After police action in Jamia in December 2019, people cutting across ideological line questioned the conduct of the Delhi Police while dealing with Jamia students and raised many concerns.

But what pained me the most as a student of this prestigious institution, which has its root in the national movement of India was the labelling Jamia Millia Islamia University as an ‘anti-national university’ and its students as ‘anti-national’ by some media houses.

I believe these media houses would not have spoken in this way if they would have known the evolution and history of Jamia Milia as a university and its role in nation-building.

In August 1920, the father of the nation Mahatma Gandhi gave a call for Non-Cooperation with the aim of self-governance and obtaining full independence, in which he asked Indians to boycott British courts, educational institutions, services and foreign goods.

In direct response to the Non-Cooperation movement, Jamia Milia Islamia was founded by Muslim nationalist leaders like Maulana Mahmud Hasan, Maulana Muhammad Ali, Hakim Ajmal Khan, Dr Mukhtar Ahmad Ansari and Abdul Majid Khwaja, because they were not happy with the Aligarh Muslim University’s decision to bar its students and teachers from participating in the Non-Cooperation and Khilafat Movement.

Aligarh Muslim University is the brainchild of Sir Syed Ahmad Khan whose aim was to prepare Muslim youth for British government services.
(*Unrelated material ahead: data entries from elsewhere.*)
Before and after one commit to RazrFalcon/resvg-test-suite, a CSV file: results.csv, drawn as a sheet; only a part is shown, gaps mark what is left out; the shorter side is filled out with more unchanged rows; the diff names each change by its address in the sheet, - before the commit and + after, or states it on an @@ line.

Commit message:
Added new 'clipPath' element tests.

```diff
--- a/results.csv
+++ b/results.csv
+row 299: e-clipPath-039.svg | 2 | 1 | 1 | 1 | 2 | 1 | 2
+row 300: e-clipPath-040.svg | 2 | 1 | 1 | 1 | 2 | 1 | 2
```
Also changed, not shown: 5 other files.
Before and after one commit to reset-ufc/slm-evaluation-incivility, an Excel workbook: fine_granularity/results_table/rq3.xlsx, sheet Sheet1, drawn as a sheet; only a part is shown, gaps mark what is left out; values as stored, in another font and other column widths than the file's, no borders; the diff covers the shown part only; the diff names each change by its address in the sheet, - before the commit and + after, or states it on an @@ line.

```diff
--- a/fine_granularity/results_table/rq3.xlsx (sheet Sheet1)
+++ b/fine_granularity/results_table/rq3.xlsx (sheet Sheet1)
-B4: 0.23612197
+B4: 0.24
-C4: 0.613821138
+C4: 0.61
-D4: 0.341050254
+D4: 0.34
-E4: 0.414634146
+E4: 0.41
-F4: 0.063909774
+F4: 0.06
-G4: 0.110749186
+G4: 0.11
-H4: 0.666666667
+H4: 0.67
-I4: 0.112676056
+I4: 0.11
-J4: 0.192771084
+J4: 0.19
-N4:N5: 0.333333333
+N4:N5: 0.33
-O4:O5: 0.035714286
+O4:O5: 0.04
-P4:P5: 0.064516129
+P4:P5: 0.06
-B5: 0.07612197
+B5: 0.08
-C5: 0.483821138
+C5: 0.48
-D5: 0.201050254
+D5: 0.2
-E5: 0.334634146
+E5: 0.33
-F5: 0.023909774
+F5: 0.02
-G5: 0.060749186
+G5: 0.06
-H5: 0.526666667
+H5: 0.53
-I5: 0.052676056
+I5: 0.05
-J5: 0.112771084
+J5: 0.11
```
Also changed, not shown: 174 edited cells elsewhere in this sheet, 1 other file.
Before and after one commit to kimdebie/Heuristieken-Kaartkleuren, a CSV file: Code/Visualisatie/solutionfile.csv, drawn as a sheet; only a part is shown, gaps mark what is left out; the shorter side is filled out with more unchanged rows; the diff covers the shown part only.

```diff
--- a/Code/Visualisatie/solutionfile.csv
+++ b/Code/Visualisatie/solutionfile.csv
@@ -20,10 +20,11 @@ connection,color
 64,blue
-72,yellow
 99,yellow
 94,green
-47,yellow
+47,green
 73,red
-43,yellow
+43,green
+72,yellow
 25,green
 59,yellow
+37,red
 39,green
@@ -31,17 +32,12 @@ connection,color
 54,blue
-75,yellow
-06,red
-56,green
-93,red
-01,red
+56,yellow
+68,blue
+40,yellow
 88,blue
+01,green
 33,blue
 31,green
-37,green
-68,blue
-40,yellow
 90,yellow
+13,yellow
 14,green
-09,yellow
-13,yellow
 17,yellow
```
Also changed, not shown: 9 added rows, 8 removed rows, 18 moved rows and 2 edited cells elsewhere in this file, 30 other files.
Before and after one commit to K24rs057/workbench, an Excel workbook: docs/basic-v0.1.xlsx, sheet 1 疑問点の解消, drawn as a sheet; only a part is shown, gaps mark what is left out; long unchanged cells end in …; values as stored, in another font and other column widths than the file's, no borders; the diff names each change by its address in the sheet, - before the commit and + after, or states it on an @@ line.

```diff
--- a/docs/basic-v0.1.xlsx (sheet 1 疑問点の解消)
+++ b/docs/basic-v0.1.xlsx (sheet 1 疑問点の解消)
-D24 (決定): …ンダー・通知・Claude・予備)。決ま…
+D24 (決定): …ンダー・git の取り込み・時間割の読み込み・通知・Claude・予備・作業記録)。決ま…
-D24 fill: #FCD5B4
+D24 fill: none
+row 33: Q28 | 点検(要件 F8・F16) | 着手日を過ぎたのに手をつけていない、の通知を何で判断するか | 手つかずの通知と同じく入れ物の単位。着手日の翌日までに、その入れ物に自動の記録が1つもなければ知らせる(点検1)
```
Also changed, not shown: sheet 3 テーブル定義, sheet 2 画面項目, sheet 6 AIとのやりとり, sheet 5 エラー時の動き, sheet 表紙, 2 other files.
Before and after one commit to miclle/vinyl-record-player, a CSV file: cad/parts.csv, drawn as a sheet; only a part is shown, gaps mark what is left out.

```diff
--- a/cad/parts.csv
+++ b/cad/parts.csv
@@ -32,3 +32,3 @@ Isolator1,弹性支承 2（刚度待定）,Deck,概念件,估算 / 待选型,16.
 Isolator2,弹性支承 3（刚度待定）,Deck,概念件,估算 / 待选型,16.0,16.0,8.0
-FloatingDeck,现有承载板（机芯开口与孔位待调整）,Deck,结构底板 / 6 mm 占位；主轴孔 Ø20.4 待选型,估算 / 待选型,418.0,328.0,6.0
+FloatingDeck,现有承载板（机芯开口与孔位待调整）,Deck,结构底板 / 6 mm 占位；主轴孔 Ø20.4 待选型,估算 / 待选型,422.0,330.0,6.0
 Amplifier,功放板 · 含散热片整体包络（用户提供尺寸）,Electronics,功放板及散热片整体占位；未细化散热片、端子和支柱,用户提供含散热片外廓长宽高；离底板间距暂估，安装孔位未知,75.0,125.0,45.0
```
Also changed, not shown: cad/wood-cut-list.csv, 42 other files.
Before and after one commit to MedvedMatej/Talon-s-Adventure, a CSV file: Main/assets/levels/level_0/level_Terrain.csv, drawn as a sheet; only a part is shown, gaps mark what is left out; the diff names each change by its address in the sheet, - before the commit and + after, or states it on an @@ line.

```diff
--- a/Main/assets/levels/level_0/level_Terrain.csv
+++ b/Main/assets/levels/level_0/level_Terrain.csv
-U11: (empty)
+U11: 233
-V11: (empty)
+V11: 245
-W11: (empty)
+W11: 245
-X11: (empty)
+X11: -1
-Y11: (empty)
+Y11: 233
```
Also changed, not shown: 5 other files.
However, Jamia had a different objective altogether from its parent organisation AMU. Latter’s main objectives were to inculcate nationalism among Muslim youth in addition to modern education.

In Urdu, Jamia means ‘university’ and Millia means ‘national’.

Initially, it was established in Aligarh (which was then part of the United Province) but shifted in 1925 to Karol Bagh (Delhi) and finally moved to Okhla (New Delhi) in 1936. Since then, Jamia has become a central university by an act of Parliament in 1988.

A long shot of the main Jamia Milia building
The current campus of Jamia.

In the initial days, Jamia Millia Islamia faced a financial crisis which forced Mahatma Gandhi to write several letters to raise funds including to G.D Birla (a close associate to Gandhi).

In 1925 when Jamia was going through a financial crisis and there were talks to close it, it was Mahatma Gandhi who insisted Hakim Ajmal Khan to not close it down. He said, “If you are facing a financial crisis, I am ready to beg (Apko rupyaa ka dikkat hai to main bheekh maang lunga).”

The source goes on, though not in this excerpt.